[Before-and-after page screenshots]
* * * * * * * * *
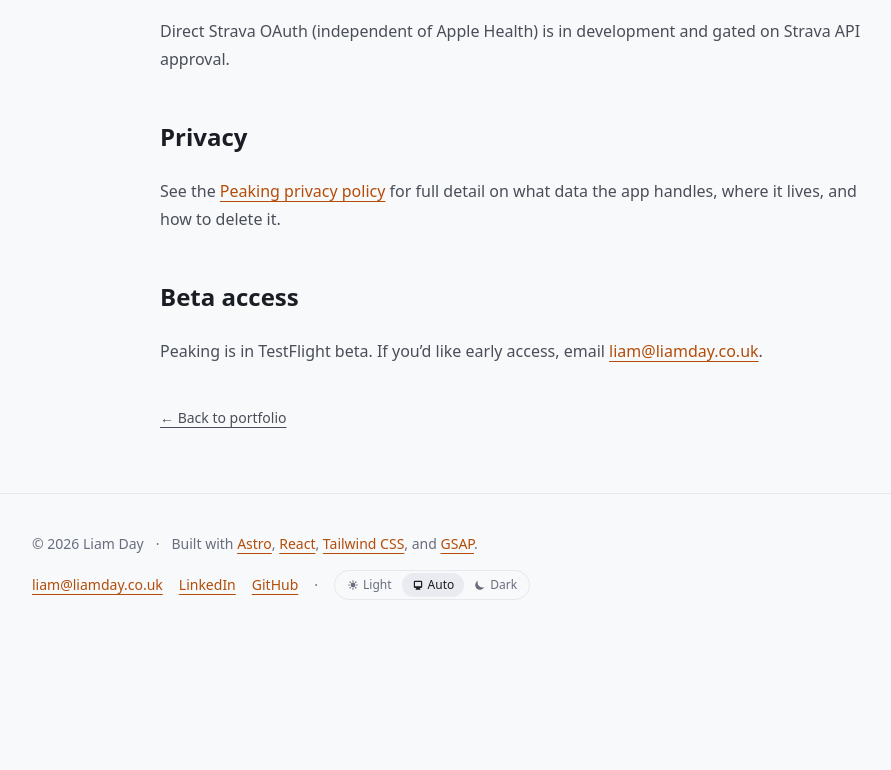
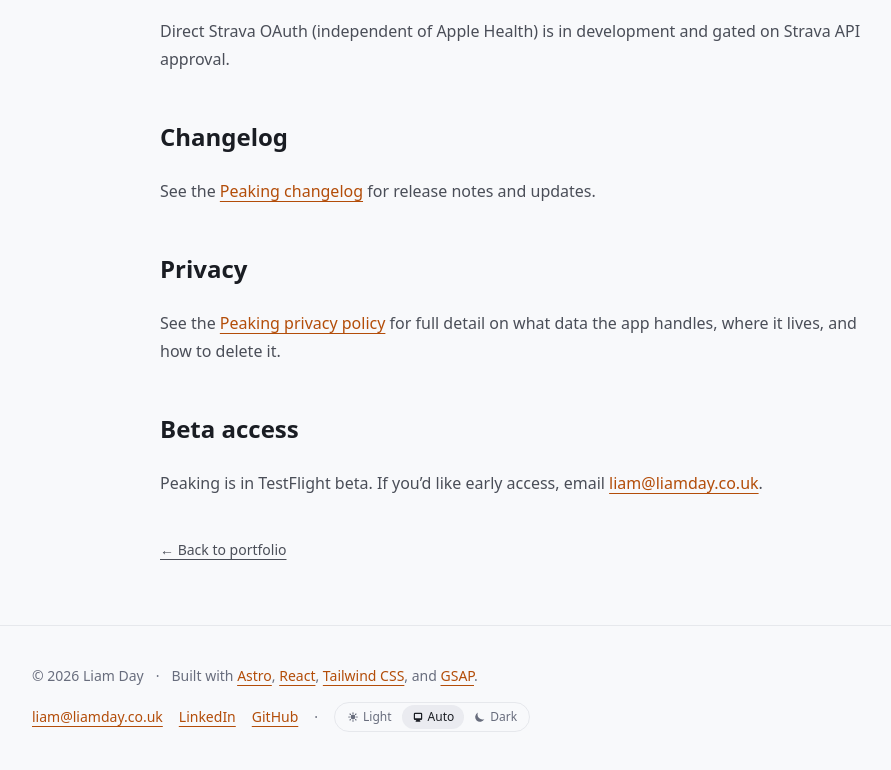
Before and after one commit to liammday/liamday-site, an Astro site: page /peaking in a window 1280 px wide. Shown: the part 1247-2017 px from the top of the page, without its empty margins (120-1011 px from the left). Before the commit the page ends 1887 px from the top, so only its background shows below. Built offline with nearby package versions, Linux system fonts and the light colour scheme; Astro itself is replaced by a stand-in of ours.

Commit message:
content(peaking): add changelog and seed with v1.8 release notes

```diff
--- a/src/pages/peaking.md
+++ b/src/pages/peaking.md
@@ -31,6 +31,10 @@ Garmin Connect, COROS, Polar Flow, Suunto, Wahoo, Fitbit, AllTrails, Komoot. Eac
 
 Direct Strava OAuth (independent of Apple Health) is in development and gated on Strava API approval.
 
+## Changelog
+
+See the [Peaking changelog](/peaking/changelog/) for release notes and updates.
+
 ## Privacy
 
 See the [Peaking privacy policy](/peaking/privacy/) for full detail on what data the app handles, where it lives, and how to delete it.
```
Also changed, not shown: src/pages/peaking/changelog.md (added).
* * * * * * * * *
[PROMPT]: Return each line from the records that includes the word "peaking".

[FINAL ANSWER]:
Before and after one commit to liammday/liamday-site, an Astro site: page /peaking in a window 1280 px wide. Shown: the part 1247-2017 px from the top of the page, without its empty margins (120-1011 px from the left). Before the commit the page ends 1887 px from the top, so only its background shows below. Built offline with nearby package versions, Linux system fonts and the light colour scheme; Astro itself is replaced by a stand-in of ours.
content(peaking): add changelog and seed with v1.8 release notes
--- a/src/pages/peaking.md
+++ b/src/pages/peaking.md
+See the [Peaking changelog](/peaking/changelog/) for release notes and updates.
 See the [Peaking privacy policy](/peaking/privacy/) for full detail on what data the app handles, where it lives, and how to delete it.
Also changed, not shown: src/pages/peaking/changelog.md (added).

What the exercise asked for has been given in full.